The Reproductive Health Technologies Project, plus 45 other organizations and 18 professionals, urge HHS Secretary Kathleen Sebelius to revisit her decision to overrule full OTC availability of Teva’s Plan B One-Step emergency contraceptive.
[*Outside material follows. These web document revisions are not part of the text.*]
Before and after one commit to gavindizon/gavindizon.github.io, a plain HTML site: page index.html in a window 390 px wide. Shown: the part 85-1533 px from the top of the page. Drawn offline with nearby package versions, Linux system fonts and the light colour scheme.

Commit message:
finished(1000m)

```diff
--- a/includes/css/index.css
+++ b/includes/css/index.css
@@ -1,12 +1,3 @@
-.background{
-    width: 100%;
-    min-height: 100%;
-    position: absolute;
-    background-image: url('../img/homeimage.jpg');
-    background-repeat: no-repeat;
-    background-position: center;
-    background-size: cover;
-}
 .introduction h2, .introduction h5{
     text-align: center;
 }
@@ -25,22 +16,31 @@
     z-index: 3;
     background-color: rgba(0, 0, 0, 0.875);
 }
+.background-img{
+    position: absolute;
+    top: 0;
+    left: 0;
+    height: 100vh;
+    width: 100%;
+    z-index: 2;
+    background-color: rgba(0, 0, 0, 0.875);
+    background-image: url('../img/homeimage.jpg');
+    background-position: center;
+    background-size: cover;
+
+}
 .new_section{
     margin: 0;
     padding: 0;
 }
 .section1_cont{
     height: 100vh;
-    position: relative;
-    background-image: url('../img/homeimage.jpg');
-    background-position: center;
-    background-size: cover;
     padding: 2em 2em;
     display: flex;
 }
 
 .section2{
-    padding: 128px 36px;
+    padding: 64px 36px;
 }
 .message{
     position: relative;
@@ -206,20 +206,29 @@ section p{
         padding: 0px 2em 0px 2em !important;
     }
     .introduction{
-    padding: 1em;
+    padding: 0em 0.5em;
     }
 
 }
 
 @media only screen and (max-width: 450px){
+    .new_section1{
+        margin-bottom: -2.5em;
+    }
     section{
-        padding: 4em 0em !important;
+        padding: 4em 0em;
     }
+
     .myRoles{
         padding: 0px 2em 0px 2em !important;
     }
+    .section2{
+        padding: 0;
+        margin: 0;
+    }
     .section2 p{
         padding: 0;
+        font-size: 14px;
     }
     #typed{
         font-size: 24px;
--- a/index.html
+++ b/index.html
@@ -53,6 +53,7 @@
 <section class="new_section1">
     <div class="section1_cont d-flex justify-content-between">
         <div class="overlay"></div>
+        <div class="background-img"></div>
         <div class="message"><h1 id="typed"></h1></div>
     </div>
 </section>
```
A federal judge seems inclined to order FDA to make emergency contraceptives available OTC to women younger than 17, but he did not say whether the use would be limited to Teva’s Plan B One-Step, or would include all nonprescription levonorgestrel products.